I've written now and again about the popular-in-education notion of "learning styles", which has two parts:
- that individuals have a preferred modality for taking in new information (auditory, visual and kinaesthetic -- listening, by reading and through pictures, or by moving, touching and doing).
- That students' performance will be improved if the teacher matches the delivery of instruction to the students' preferred modality.
Both halves of the notion have been questionable for years, despite extreme popularity with teachers at all levels of education.
In December 2009 the journal Psychological Science in the Public Interest published an article reviewing evidence for the second half of the learning styles notion. Pashler et al. found no evidence that matching teaching modality to an individual's learning style increased the learner's educational performance, and recommended that in general the nature of the content to be learned should determine how the material is presented.

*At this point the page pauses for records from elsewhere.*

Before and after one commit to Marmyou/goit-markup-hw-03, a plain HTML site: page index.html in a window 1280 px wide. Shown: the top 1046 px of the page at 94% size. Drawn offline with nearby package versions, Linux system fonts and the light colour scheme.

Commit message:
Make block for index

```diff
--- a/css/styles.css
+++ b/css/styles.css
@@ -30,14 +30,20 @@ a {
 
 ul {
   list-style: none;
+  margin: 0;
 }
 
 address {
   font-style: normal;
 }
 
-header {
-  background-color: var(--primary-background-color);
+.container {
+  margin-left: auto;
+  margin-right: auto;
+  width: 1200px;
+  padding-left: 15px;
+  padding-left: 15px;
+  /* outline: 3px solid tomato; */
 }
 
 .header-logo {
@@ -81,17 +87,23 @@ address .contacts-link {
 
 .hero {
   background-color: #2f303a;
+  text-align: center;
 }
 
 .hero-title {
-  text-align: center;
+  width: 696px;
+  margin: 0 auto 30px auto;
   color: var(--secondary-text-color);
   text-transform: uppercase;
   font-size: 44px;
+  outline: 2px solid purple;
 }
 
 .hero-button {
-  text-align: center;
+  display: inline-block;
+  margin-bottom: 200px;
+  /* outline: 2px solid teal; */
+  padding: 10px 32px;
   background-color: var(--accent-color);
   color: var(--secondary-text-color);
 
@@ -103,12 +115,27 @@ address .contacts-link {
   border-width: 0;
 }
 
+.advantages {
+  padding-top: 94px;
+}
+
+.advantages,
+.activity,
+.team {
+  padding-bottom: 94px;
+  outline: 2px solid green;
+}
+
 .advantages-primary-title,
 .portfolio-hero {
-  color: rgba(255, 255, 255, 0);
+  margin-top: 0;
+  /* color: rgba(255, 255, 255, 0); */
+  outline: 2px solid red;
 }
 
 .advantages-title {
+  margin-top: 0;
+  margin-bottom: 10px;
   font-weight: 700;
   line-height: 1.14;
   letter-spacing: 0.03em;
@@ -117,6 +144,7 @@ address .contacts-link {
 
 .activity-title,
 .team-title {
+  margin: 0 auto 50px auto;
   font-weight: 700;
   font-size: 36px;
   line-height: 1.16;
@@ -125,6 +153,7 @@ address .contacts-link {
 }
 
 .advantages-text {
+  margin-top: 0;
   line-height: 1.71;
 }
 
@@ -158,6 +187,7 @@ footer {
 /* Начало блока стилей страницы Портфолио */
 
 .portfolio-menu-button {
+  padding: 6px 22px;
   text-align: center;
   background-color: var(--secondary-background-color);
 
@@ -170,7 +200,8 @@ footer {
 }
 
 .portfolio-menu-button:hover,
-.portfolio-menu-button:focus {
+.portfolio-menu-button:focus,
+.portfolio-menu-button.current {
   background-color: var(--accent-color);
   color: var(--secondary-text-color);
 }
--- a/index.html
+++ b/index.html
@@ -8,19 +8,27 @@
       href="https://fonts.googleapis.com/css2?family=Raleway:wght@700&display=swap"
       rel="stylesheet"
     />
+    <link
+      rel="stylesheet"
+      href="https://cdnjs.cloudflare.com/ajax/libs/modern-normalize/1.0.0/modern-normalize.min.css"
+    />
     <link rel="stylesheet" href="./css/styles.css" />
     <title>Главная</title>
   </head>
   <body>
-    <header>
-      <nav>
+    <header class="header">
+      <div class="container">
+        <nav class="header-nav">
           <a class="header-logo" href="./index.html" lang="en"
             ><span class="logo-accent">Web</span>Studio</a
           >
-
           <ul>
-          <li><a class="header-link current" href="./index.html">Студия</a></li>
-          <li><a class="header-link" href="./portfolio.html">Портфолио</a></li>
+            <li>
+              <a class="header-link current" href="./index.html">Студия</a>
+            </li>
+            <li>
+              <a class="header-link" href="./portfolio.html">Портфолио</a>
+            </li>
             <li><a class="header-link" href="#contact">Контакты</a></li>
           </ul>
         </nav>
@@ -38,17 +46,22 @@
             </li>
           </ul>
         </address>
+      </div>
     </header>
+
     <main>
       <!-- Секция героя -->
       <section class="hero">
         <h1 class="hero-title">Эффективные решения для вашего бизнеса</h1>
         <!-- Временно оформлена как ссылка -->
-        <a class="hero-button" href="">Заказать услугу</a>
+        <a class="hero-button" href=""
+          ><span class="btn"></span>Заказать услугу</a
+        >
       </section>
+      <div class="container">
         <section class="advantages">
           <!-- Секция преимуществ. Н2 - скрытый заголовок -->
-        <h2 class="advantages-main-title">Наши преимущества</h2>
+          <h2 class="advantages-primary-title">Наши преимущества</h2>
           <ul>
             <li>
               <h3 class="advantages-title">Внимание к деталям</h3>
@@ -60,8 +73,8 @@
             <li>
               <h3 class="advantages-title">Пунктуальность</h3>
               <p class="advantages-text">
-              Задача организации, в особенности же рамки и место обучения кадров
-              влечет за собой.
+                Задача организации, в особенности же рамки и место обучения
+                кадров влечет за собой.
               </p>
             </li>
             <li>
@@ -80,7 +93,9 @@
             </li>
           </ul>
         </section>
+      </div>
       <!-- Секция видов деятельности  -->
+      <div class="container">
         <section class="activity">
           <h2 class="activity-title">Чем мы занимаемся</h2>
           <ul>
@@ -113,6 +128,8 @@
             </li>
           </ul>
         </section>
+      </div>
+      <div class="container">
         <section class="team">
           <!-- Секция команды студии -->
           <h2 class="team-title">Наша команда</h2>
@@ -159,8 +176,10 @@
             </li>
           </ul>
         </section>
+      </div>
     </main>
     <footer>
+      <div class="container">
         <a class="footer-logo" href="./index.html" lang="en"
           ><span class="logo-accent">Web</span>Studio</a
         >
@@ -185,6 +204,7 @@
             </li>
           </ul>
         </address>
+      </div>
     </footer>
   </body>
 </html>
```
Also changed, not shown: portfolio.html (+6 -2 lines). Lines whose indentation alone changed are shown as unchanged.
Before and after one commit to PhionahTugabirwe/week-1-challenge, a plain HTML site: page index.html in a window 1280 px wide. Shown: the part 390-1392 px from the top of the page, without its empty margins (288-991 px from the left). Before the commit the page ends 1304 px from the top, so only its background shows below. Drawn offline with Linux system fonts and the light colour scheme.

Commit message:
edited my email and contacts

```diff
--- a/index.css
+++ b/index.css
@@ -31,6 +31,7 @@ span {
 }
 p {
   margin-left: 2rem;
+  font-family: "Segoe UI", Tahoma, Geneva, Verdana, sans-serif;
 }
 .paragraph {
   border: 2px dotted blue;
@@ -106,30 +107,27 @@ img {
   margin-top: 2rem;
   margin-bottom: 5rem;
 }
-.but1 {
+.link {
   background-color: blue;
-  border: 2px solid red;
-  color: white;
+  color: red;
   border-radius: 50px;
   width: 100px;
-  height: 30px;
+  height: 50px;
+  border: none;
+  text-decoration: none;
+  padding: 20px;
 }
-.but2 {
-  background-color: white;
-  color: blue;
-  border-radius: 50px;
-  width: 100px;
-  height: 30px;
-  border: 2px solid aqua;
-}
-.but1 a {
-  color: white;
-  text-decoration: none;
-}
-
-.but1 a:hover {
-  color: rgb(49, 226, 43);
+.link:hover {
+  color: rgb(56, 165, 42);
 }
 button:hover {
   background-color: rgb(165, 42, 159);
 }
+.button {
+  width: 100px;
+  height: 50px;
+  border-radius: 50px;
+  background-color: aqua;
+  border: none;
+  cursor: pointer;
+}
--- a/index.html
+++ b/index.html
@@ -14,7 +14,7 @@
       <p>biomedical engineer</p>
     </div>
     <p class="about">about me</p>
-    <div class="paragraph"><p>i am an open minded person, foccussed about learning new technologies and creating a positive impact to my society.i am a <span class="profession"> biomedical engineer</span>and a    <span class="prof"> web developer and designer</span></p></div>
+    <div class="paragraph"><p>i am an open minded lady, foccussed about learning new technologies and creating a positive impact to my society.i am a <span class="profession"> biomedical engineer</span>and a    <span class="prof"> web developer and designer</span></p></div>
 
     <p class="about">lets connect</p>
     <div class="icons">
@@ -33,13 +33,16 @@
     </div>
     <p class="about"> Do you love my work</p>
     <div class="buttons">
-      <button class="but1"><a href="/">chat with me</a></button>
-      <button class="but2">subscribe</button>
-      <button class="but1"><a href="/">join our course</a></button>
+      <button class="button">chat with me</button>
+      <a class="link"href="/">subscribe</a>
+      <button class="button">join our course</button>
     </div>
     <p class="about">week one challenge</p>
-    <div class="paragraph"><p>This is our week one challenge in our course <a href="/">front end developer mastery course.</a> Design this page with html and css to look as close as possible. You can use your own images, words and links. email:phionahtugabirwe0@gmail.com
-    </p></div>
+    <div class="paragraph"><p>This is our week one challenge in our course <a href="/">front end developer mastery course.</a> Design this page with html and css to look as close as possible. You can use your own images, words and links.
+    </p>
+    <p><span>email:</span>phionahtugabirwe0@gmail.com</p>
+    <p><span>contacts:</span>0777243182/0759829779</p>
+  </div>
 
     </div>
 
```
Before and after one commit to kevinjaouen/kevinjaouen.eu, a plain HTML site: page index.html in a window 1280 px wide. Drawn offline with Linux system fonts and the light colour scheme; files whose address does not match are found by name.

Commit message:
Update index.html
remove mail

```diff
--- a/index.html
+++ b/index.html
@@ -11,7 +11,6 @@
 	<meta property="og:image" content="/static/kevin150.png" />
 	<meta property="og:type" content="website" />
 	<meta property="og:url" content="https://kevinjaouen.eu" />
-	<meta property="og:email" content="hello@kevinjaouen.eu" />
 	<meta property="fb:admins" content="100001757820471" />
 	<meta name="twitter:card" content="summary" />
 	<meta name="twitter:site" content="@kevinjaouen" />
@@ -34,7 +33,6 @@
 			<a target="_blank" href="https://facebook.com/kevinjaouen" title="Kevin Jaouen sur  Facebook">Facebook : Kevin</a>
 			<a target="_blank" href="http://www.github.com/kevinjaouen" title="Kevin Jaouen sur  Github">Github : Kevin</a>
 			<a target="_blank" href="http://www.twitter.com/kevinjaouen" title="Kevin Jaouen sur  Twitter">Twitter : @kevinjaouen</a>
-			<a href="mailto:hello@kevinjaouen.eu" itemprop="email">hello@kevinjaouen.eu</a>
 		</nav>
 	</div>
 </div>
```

I read her article, and thought she had really misunderstood the Pashler article on several levels: The first was how she illustrated "learning styles":